» WHAT YOU ARE ASKED TO DO
Copy the lines below word for word, skipping any image.
- Opening Delimiter -
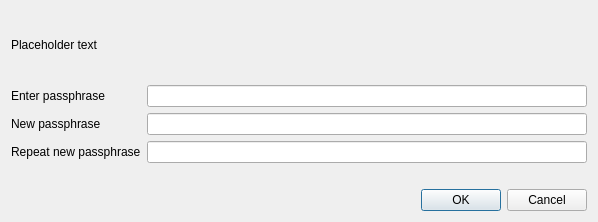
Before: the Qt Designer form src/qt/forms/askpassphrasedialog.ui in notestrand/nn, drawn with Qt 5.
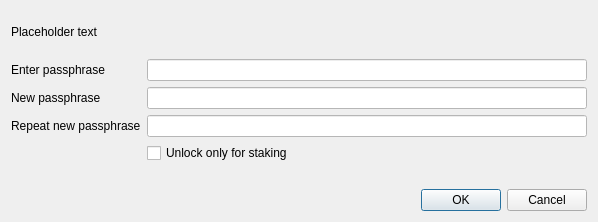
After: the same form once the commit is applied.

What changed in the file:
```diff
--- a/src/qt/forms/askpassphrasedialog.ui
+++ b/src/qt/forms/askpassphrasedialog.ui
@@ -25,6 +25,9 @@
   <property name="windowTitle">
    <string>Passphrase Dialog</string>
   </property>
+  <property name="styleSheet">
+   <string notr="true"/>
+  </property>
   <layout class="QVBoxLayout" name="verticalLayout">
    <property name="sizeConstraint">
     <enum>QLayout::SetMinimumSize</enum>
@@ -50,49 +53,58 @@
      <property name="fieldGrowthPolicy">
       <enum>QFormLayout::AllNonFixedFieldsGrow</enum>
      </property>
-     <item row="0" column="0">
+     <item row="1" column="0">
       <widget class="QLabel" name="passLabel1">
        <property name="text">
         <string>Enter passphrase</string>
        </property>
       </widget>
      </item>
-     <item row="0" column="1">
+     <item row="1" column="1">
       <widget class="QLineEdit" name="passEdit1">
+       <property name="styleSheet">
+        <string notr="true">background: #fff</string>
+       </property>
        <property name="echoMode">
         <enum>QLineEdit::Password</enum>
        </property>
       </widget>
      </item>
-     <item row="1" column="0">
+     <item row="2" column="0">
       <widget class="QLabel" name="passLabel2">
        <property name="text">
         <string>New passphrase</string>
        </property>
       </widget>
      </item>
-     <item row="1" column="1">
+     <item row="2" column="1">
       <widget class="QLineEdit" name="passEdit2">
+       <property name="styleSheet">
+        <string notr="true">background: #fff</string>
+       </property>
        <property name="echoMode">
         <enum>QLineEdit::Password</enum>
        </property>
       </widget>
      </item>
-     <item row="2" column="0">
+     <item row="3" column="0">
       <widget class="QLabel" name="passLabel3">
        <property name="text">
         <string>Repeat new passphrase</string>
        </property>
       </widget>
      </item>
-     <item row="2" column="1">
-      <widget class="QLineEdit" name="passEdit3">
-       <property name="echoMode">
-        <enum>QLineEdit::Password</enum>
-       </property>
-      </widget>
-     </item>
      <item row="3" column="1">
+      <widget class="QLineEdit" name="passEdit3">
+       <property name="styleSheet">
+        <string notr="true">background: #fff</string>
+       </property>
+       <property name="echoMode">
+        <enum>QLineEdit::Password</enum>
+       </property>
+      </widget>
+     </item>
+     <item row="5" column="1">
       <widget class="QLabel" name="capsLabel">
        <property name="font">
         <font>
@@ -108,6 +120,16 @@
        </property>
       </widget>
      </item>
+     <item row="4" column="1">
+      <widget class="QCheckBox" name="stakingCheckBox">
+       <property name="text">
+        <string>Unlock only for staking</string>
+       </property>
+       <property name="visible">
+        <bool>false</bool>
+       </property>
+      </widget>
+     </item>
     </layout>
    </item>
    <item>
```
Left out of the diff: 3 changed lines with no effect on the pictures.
- Closing Delimiter -
» TASK OUTPUT
Before: the Qt Designer form src/qt/forms/askpassphrasedialog.ui in notestrand/nn, drawn with Qt 5.
After: the same form once the commit is applied.

What changed in the file:
```diff
--- a/src/qt/forms/askpassphrasedialog.ui
+++ b/src/qt/forms/askpassphrasedialog.ui
@@ -25,6 +25,9 @@
   <property name="windowTitle">
    <string>Passphrase Dialog</string>
   </property>
+  <property name="styleSheet">
+   <string notr="true"/>
+  </property>
   <layout class="QVBoxLayout" name="verticalLayout">
    <property name="sizeConstraint">
     <enum>QLayout::SetMinimumSize</enum>
@@ -50,49 +53,58 @@
      <property name="fieldGrowthPolicy">
       <enum>QFormLayout::AllNonFixedFieldsGrow</enum>
      </property>
-     <item row="0" column="0">
+     <item row="1" column="0">
       <widget class="QLabel" name="passLabel1">
        <property name="text">
         <string>Enter passphrase</string>
        </property>
       </widget>
      </item>
-     <item row="0" column="1">
+     <item row="1" column="1">
       <widget class="QLineEdit" name="passEdit1">
+       <property name="styleSheet">
+        <string notr="true">background: #fff</string>
+       </property>
        <property name="echoMode">
         <enum>QLineEdit::Password</enum>
        </property>
       </widget>
      </item>
-     <item row="1" column="0">
+     <item row="2" column="0">
       <widget class="QLabel" name="passLabel2">
        <property name="text">
         <string>New passphrase</string>
        </property>
       </widget>
      </item>
-     <item row="1" column="1">
+     <item row="2" column="1">
       <widget class="QLineEdit" name="passEdit2">
+       <property name="styleSheet">
+        <string notr="true">background: #fff</string>
+       </property>
        <property name="echoMode">
         <enum>QLineEdit::Password</enum>
        </property>
       </widget>
      </item>
-     <item row="2" column="0">
+     <item row="3" column="0">
       <widget class="QLabel" name="passLabel3">
        <property name="text">
         <string>Repeat new passphrase</string>
        </property>
       </widget>
      </item>
-     <item row="2" column="1">
-      <widget class="QLineEdit" name="passEdit3">
-       <property name="echoMode">
-        <enum>QLineEdit::Password</enum>
-       </property>
-      </widget>
-     </item>
      <item row="3" column="1">
+      <widget class="QLineEdit" name="passEdit3">
+       <property name="styleSheet">
+        <string notr="true">background: #fff</string>
+       </property>
+       <property name="echoMode">
+        <enum>QLineEdit::Password</enum>
+       </property>
+      </widget>
+     </item>
+     <item row="5" column="1">
       <widget class="QLabel" name="capsLabel">
        <property name="font">
         <font>
@@ -108,6 +120,16 @@
        </property>
       </widget>
      </item>
+     <item row="4" column="1">
+      <widget class="QCheckBox" name="stakingCheckBox">
+       <property name="text">
+        <string>Unlock only for staking</string>
+       </property>
+       <property name="visible">
+        <bool>false</bool>
+       </property>
+      </widget>
+     </item>
     </layout>
    </item>
    <item>
```
Left out of the diff: 3 changed lines with no effect on the pictures.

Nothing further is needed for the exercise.